** Source data follows **

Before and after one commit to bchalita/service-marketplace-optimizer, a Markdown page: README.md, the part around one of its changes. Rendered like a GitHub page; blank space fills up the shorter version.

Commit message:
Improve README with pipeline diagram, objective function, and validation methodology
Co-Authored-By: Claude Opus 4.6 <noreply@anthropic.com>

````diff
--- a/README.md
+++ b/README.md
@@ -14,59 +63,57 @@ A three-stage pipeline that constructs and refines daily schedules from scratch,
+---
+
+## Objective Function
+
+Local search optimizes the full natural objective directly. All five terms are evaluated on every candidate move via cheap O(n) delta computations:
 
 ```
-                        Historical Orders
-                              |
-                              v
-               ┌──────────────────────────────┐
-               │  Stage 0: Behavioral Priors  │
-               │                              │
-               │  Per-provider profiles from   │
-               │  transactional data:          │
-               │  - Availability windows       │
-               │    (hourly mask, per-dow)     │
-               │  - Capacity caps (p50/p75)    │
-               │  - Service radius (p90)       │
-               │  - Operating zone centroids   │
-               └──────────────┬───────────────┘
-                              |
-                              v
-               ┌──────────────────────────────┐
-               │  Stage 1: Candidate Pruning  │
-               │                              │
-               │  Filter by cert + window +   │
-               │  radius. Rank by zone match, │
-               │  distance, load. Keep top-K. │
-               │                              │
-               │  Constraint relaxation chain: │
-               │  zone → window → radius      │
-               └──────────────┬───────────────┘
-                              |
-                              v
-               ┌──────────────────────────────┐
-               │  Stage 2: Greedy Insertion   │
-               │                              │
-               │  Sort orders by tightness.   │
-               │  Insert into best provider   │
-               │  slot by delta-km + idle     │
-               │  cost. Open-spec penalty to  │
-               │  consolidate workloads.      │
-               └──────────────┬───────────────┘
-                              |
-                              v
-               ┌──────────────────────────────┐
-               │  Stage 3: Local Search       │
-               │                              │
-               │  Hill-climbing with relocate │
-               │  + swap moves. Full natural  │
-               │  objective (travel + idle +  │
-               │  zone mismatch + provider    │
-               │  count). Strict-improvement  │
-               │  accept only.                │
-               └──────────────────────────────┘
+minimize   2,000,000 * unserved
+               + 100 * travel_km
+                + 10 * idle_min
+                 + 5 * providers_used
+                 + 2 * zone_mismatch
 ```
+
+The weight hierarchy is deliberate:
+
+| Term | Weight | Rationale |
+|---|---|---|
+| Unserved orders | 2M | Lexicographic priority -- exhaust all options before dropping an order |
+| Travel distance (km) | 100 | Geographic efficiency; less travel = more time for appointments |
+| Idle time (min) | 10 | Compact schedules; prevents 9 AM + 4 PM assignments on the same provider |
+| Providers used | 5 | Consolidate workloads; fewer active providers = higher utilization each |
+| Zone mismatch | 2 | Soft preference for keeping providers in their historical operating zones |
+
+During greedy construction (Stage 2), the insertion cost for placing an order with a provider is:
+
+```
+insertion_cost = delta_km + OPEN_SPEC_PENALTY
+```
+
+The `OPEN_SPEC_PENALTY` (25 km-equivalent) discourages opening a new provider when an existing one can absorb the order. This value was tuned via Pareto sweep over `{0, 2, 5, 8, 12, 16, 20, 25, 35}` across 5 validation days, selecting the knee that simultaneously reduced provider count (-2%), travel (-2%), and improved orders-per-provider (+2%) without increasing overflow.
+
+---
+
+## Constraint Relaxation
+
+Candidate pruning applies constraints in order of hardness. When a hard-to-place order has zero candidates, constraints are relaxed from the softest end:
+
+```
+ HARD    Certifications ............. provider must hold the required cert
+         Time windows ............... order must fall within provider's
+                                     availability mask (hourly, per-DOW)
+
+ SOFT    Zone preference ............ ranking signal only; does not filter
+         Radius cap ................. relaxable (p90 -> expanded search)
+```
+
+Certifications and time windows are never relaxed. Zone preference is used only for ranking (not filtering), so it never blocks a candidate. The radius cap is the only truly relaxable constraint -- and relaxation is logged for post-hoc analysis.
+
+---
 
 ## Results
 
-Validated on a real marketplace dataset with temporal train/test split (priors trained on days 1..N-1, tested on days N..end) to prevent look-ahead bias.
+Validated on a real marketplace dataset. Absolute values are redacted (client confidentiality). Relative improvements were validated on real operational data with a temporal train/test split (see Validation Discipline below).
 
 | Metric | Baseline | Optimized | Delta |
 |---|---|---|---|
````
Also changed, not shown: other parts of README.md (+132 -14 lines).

** End of Source data **

- [Work instruction] Please return every line of the records above that contains the word "Certifications".

- [Answer]
+ HARD    Certifications ............. provider must hold the required cert
+Certifications and time windows are never relaxed. Zone preference is used only for ranking (not filtering), so it never blocks a candidate. The radius cap is the only truly relaxable constraint -- and relaxation is logged for post-hoc analysis.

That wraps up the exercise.